This story was published in an undated ‘The Indian Sentinel’ by the Society for Preservation of the Faith among Indian Children, Bureau of Catholic Missions. Sounds like Tatathlíiya, the basket woman, who captured children to feed her own brood.
‘Long years ago, runs one of the old legends of the Umatilla Indians, there dwelt at the mouth of the Umatilla River an Indian woman who had but one child, a boy of the age of seven. The boy was bright and full of fun and the spirit of adventure but he was much inclined to disobey his mother in matters which seemed to him of no special importance. The foolish boy thought he knew better than his mother what he should do and should not do.
One day the mother heard there was a sorceress in the woods back of the tepee, a witch doctor who could do anything she wished with people in her power. Therefore, she told her son to remain within the tepee until the witch had gone away.

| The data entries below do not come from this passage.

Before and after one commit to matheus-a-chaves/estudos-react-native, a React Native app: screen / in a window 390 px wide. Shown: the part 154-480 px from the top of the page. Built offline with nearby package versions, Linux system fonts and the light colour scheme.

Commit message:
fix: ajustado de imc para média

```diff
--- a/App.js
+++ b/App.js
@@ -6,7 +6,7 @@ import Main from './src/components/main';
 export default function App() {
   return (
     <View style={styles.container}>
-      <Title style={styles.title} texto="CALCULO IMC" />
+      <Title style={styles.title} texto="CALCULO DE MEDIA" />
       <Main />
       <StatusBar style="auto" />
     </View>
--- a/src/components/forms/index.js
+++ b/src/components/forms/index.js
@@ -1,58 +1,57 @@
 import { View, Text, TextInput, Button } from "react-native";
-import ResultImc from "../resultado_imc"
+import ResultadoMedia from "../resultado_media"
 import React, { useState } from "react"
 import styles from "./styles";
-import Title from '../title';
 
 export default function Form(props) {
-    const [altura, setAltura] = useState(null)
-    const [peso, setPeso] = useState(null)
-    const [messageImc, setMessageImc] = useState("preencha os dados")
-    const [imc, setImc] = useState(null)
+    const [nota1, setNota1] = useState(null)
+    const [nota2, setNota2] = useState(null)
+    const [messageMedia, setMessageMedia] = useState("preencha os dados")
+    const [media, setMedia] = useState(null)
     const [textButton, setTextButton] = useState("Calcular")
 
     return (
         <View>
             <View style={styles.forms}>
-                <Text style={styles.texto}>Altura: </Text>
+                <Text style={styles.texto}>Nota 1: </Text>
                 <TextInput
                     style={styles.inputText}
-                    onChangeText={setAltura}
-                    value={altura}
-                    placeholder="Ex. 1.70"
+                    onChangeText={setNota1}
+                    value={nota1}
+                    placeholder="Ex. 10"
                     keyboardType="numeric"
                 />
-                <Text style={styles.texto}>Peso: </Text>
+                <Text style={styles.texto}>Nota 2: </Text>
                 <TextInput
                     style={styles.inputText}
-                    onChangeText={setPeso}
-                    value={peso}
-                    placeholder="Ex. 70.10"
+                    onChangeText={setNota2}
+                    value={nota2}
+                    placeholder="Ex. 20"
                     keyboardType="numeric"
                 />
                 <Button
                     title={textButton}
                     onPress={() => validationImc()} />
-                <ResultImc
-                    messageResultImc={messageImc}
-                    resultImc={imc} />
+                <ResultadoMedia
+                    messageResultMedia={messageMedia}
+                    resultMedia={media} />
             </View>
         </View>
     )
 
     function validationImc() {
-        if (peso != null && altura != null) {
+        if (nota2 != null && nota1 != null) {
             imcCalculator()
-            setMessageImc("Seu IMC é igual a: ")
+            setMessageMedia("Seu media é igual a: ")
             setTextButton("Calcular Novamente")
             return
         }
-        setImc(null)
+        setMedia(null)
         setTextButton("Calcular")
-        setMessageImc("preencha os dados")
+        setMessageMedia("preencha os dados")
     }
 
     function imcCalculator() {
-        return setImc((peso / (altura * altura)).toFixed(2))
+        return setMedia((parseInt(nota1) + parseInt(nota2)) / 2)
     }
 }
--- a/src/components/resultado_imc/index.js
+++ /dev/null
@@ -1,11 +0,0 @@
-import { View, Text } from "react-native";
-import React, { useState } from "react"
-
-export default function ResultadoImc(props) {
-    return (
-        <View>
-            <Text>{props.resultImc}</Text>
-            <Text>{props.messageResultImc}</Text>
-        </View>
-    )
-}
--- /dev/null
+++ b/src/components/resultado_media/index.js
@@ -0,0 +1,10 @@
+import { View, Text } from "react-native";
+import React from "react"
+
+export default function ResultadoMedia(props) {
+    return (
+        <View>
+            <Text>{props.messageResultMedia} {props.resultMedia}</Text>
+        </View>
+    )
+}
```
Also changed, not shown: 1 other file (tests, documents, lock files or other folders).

The boy, who was called Cherr-l-l-e-e, said, “All right, Mother,” and then slipped out the back door, thinking he would go to the woods, see the witch and return in safety. There is where he made a mistake. He had scarcely reached the woods before he saw a dreadful figure with disheveled hair, long sharp claws and malign aspect peering through the brush as if in search of someone.

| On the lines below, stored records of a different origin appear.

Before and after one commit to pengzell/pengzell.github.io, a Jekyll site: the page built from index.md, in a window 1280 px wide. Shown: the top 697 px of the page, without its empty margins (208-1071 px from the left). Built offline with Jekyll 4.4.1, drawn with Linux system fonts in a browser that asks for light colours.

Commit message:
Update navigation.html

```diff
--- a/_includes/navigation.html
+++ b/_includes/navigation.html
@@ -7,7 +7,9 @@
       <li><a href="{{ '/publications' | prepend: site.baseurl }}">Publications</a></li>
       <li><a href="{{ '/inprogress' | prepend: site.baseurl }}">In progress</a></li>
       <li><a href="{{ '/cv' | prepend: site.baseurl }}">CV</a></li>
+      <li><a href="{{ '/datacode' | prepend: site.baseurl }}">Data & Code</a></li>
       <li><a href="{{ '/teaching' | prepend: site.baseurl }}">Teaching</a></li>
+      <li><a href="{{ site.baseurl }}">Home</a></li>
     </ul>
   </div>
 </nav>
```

The boy was badly frightened and at once took to his heels. The witch gave chase. In a moment her hot breath was on the boy’s neck and he felt that all was lost. Still he strove with all his might to get beyond her clutches and at last managed to get beyond her reach by climbing a pine tree.
Once in the treetop he felt secure and glanced down at the witch. She was standing at the foot of the tree gnashing her teeth and vainly trying to ascend. Then the boy thought he would have some fun, so he plucked a huge pine cone and threw it at the old hag, striking her on the head. Again and again he hit her, laughing with glee at his success, but the witch still remained at the foot of the tree.
Then the lad threw a cone far out into the brush, the witch gave chase and while she was gone, he slid down the tree and within a few minutes was safe in his mother’s tepee. He thought he was safe but circumstances proved otherwise. Scarcely had he arrived in the tepee when the witch reached it also, wild with anger. His mother, in alarm, hid him in a corner and covered his head with a buffalo horn spoon.
The witch came in and demanded the boy. She was told that he had not come home. Then the witch searched the tepee and eventually finding the boy, seized him. As the boy tried to squirm out of her grasp, she caught him with all her claws by the forehead and left the marks of her talons on his face and body. Then she changed him from a boy to an animal which she called the chipmunk. And that is why that cheerful little animal frequents the pine trees and wears stripes.’
Way down at the ‘mouth of the Umatilla River’, there were once chipmunks and pine trees? There were plenty of boys like that at the St. Andrew’s Mission back in the 20th century when it was still a school. They were quite a spirited bunch who could withstand talons and malign aspects.